How the code works

The Python code for this fridge monitor project is pretty straightforward. If you are interested in how the code works, load it up into a text editor while we go through it.

The first section of code includes all of the libraries you need. This includes the RPi.GPIO library that is needed to interface with the photoresistor and the urllib2 library responsible for sending the web request to IFTTT.

The next section contains variables that are used to configure the program. EVENT must match the text that you specified as the Event Name when you created the trigger. You need to replace the value of the KEY variable with your key that you found in step 7.

The function send_event will be called by the main part of the program when IFTTT needs to be notified. The response from the web request is printed out, just to provide useful information while you are getting the project working.

The main program loop is contained in a try: finally: block, so that the GPIO pins will be tidied up when the program exits. The main loop inside while True: will keep running until you quit the program with CTRL+C. It checks to see if LIGHT_PIN is 0, indicating that the fridge door has been opened. When this happens, send_event is called.

To prevent a whole series of events being sent every time the fridge door is opened, two measures are taken. First, a while loop does nothing while the door is still open, to prevent repeat triggering every time around the outer loop. Second, when the door is finally shut, the program sleeps for a minute to prevent any further triggerings within that minute.

Using your fridge monitor

If you want to make your project a bit more permanent, you could tape the photoresistor to the top-inside surface of the fridge, rather than just letting it dangle like we did.

Before running the Python program, you can test out your recipe from the command line using the wget utility. Type the following command into LXTerminal. You will need to substitute your secret key.

You’ll then see the message, ‘Congratulations! You’ve fired the fridge_alert event’.

Check your inbox and you should see an email from IFTTT. If anything went wrong, you should get an error message in place of the congratulations. You can also see the logs for your recipe on the IFTTT website by selecting the recipe and then clicking the icon that looks like a series of bullet points.

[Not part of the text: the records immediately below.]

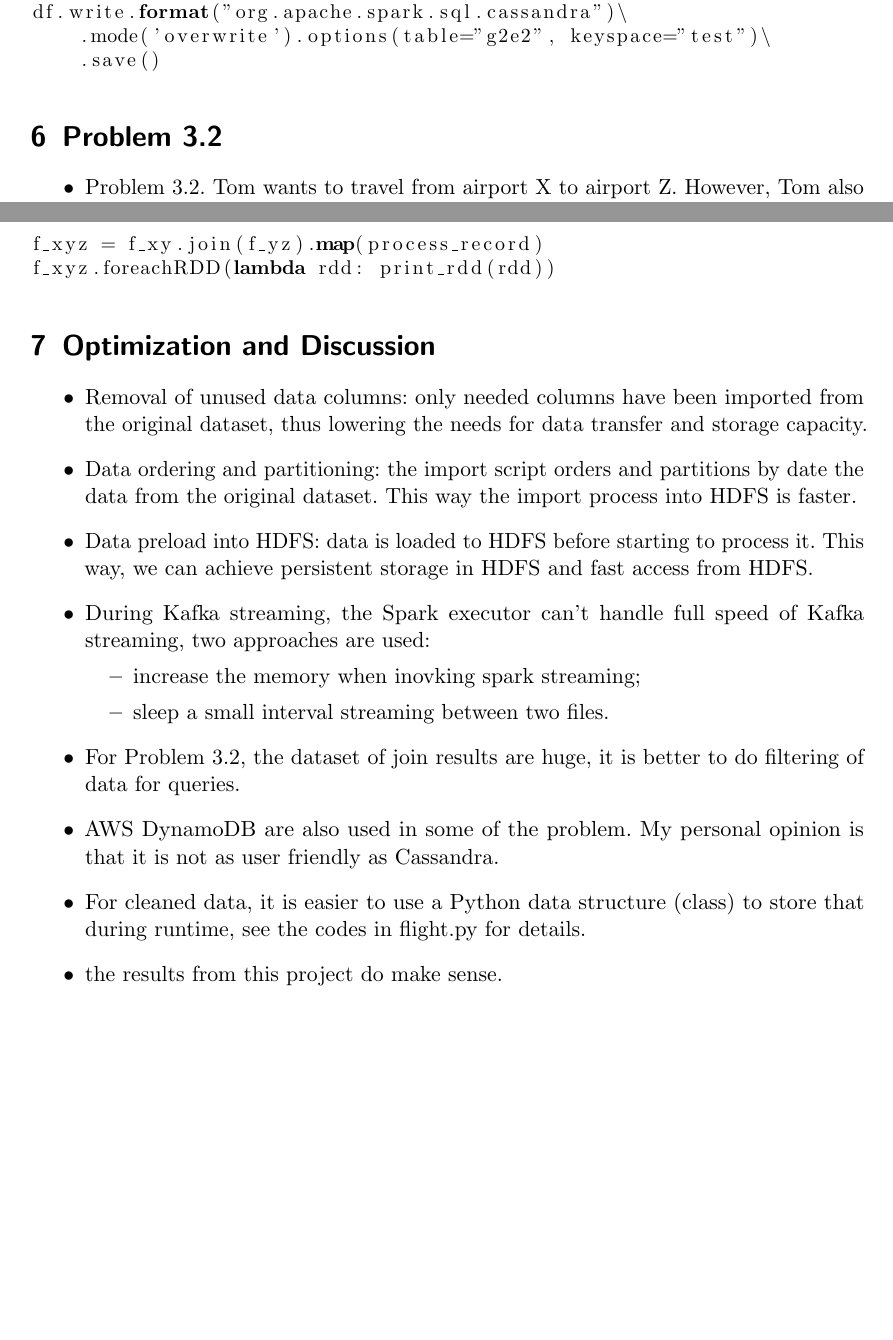
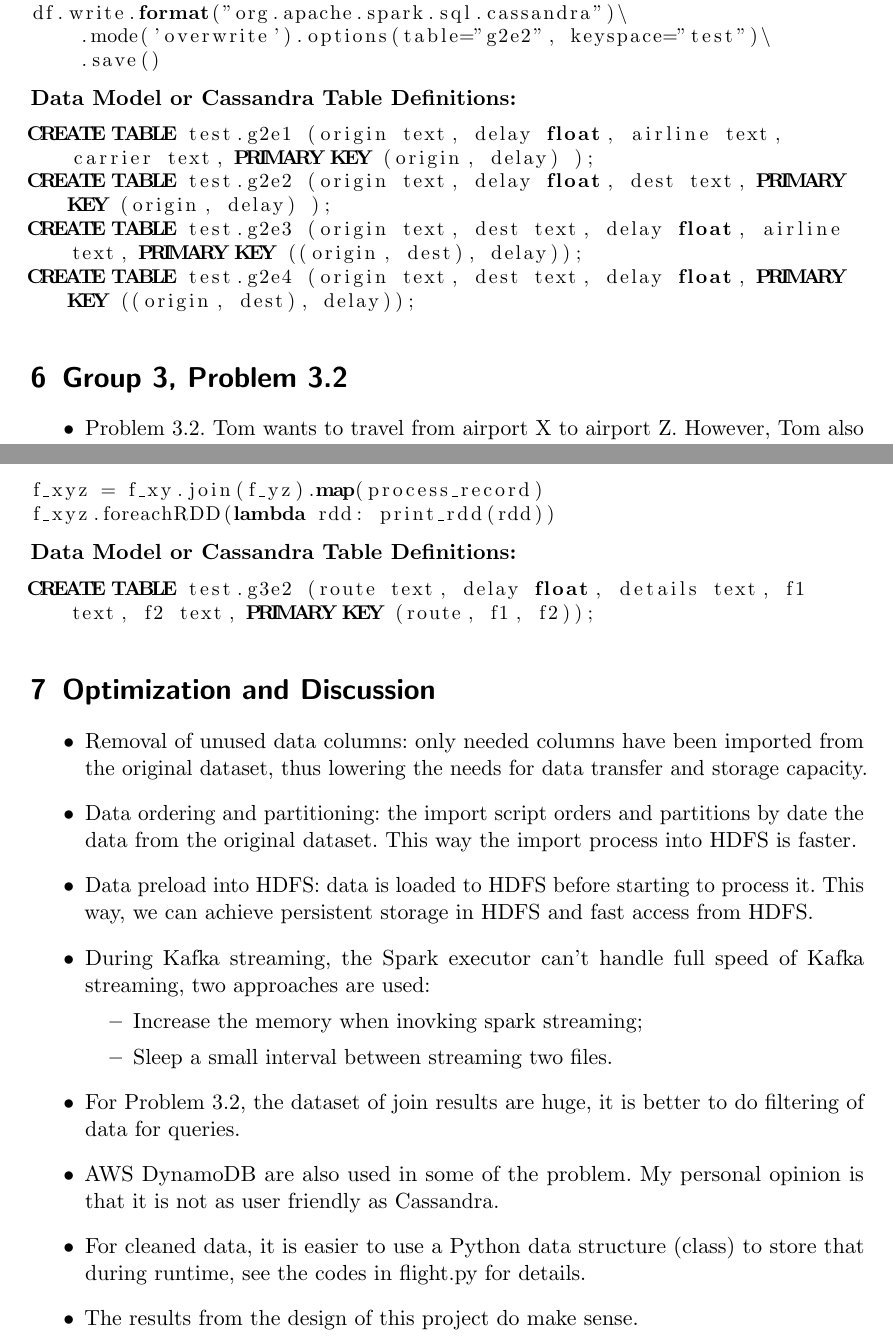
Before and after one commit to myhangshi/ccompute, a LaTeX document (Task2/task2.tex): two parts of pages 4 and 5 of 5 before the commit and two parts of pages 4 and 5 of 6 after it, joined at a grey line, cut so that both start at the same text, the shorter picture padded with empty space. Compiled offline with pdfLaTeX.

Commit message:
task 2 updates

```diff
--- a/Task2/task2.tex
+++ b/Task2/task2.tex
@@ -131,8 +110,14 @@ df.write.format("org.apache.spark.sql.cassandra")\
     .mode('overwrite').options(table="g2e2", keyspace="test")\
     .save()
 \end{lstlisting}
-
-\section{Problem 3.2}
+\textbf{Data Model or Cassandra Table Definitions: }
+\begin{lstlisting}[basicstyle=\small,language = sql]
+CREATE TABLE test.g2e1 (origin text, delay float, airline text, carrier text, PRIMARY KEY (origin, delay) );
+CREATE TABLE test.g2e2 (origin text, delay float, dest text, PRIMARY KEY (origin, delay) );
+CREATE TABLE test.g2e3 (origin text, dest text, delay float, airline text, PRIMARY KEY ((origin, dest), delay));
+CREATE TABLE test.g2e4 (origin text, dest text, delay float, PRIMARY KEY ((origin, dest), delay));
+\end{lstlisting}
+\section{Group 3, Problem 3.2}
 \begin{itemize}
 \item Problem 3.2. Tom wants to travel from airport X to airport Z. However, Tom also wants to stop at airport Y for some sightseeing on the way. More concretely, Tom has the following requirements (see Task 1 Queries for specific queries):
 \begin{itemize}
@@ -165,8 +149,10 @@ f_yz = ff.map(map_yz).filter(lambda (k,v): v.CRSDepTime > '1200')
 f_xyz = f_xy.join(f_yz).map(process_record)
 f_xyz.foreachRDD(lambda rdd: print_rdd(rdd))
 \end{lstlisting}
-
-
+\textbf{Data Model or Cassandra Table Definitions: }
+\begin{lstlisting}[basicstyle=\small,language = sql]
+CREATE TABLE test.g3e2 (route text, delay float, details text, f1 text, f2 text, PRIMARY KEY (route, f1, f2));
+\end{lstlisting}
 \section{Optimization and Discussion}
 \begin{itemize}
 \item Removal of unused data columns: only needed columns have been imported from the original dataset, thus lowering the needs for data transfer and storage capacity.
@@ -174,13 +160,13 @@ f_xyz.foreachRDD(lambda rdd: print_rdd(rdd))
 \item Data preload into HDFS: data  is loaded to HDFS before starting to process it. This way, we can achieve persistent storage in HDFS and fast access from HDFS.
 \item During Kafka streaming, the Spark executor can't handle full speed of Kafka streaming, two approaches are used:
 \begin{itemize}
-\item increase the memory when inovking spark streaming;
-\item sleep a small interval streaming between two files.
+\item Increase the memory when inovking spark streaming;
+\item Sleep a small interval between streaming two files.
 \end{itemize}
 \item For Problem 3.2, the dataset of join results are huge, it is better to do filtering of data for queries.
 \item AWS DynamoDB are also used in some of the problem. My personal opinion is that it is not as user friendly as Cassandra.
 \item For cleaned data, it is easier to use a Python data structure (class) to store that during runtime, see the codes in flight.py for details.
-\item the results from this project do make sense.
+\item The results from the design of this project do make sense.
 \end{itemize}
 
 \section{Code and Video Location}
```
Also changed, not shown: Task2/tables_definitions.txt (added, +11 -0 lines), Task2/task2.pdf, Task2/task2.tex (28 more changed lines).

Start the fridge monitor program with the following command:

IFTTT is a very powerful system, so you might like to experiment by editing the recipe and changing the action so that it tweets or changes your Facebook status instead of sending an email.

Having a keyboard, mouse, and monitor attached to your fridge-mounted Pi is fine during testing, but really, it would be better to have the fridge monitor program start automatically when the Raspberry Pi first starts up. To do this, run the following command to make the program executable.

Then, edit the file /etc/rc.local with the command:

Add the following line after the first block of comment lines that begin with #.

Restart your Raspberry Pi and this time the fridge monitor program should start up automatically.

Code listing

The fridge monitor, protecting your fridge

The fridge monitor, protecting your fridge

  • Graham Toal

    Doesn’t running a wire through the door like that break the thermal insulation and cause the very loss of cooling that you’ve installed the device in order to detect? I want to build a fridge monitor too which is why I’ve been searching for articles like this but I’m looking for a wireless solution and either a battery powered device in the fridge or some way of stealing power inside the fridge such as from the lamp…

  • Volpinchen Fuchs

    I can’t find the same optios on IFTTT. Is the site changed?
    I can’t understand how create a “New recipe”.